### WHAT THIS TASK INVOLVES
Search the data for the string "bold" and extract every line where it appears.

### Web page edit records
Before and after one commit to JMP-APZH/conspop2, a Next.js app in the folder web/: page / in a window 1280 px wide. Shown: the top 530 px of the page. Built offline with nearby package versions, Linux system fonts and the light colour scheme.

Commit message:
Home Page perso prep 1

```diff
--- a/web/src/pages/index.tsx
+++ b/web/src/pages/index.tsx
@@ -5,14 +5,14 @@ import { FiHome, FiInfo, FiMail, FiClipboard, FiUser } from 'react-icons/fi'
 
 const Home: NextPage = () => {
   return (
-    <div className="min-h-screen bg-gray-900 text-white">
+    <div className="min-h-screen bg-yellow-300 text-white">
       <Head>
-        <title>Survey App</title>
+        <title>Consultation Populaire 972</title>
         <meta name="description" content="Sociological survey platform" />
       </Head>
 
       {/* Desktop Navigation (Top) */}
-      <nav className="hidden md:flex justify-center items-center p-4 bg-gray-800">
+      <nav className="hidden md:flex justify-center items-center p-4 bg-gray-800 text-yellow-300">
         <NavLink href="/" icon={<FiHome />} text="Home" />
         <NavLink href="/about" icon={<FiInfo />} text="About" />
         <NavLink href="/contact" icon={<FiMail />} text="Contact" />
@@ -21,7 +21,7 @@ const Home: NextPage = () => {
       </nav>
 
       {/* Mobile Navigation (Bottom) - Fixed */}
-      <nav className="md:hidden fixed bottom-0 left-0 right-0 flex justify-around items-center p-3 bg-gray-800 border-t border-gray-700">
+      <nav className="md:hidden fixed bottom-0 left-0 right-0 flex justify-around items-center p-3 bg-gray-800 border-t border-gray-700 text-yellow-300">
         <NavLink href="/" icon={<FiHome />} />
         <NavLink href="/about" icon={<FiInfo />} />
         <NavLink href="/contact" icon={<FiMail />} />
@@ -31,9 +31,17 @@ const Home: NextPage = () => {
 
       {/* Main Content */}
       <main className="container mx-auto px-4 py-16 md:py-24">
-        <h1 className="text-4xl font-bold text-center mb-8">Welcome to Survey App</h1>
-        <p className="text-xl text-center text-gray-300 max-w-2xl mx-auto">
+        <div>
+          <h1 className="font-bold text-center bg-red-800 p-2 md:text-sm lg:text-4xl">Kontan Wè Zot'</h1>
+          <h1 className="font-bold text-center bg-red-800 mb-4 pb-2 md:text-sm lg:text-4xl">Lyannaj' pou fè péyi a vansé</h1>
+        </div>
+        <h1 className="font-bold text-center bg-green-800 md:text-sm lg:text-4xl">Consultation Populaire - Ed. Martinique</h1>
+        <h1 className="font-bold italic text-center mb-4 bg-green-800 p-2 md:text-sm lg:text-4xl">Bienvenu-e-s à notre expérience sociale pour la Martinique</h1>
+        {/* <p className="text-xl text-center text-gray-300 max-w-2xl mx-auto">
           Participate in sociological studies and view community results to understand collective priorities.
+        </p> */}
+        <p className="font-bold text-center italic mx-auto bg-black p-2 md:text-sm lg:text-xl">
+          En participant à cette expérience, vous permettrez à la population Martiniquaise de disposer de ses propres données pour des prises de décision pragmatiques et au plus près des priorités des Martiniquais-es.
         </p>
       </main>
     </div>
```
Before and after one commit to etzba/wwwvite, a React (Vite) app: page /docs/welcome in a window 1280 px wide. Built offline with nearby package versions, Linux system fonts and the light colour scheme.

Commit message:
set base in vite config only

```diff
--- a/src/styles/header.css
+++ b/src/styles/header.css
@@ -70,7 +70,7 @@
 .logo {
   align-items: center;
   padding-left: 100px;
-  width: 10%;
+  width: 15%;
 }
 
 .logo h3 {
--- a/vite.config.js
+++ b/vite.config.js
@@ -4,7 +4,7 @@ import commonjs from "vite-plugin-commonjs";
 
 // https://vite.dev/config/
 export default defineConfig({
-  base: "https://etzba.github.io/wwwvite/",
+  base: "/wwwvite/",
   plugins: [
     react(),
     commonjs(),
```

### RESULT OF THIS EXERCISE
-        <h1 className="text-4xl font-bold text-center mb-8">Welcome to Survey App</h1>
+          <h1 className="font-bold text-center bg-red-800 p-2 md:text-sm lg:text-4xl">Kontan Wè Zot'</h1>
+          <h1 className="font-bold text-center bg-red-800 mb-4 pb-2 md:text-sm lg:text-4xl">Lyannaj' pou fè péyi a vansé</h1>
+        <h1 className="font-bold text-center bg-green-800 md:text-sm lg:text-4xl">Consultation Populaire - Ed. Martinique</h1>
+        <h1 className="font-bold italic text-center mb-4 bg-green-800 p-2 md:text-sm lg:text-4xl">Bienvenu-e-s à notre expérience sociale pour la Martinique</h1>
+        <p className="font-bold text-center italic mx-auto bg-black p-2 md:text-sm lg:text-xl">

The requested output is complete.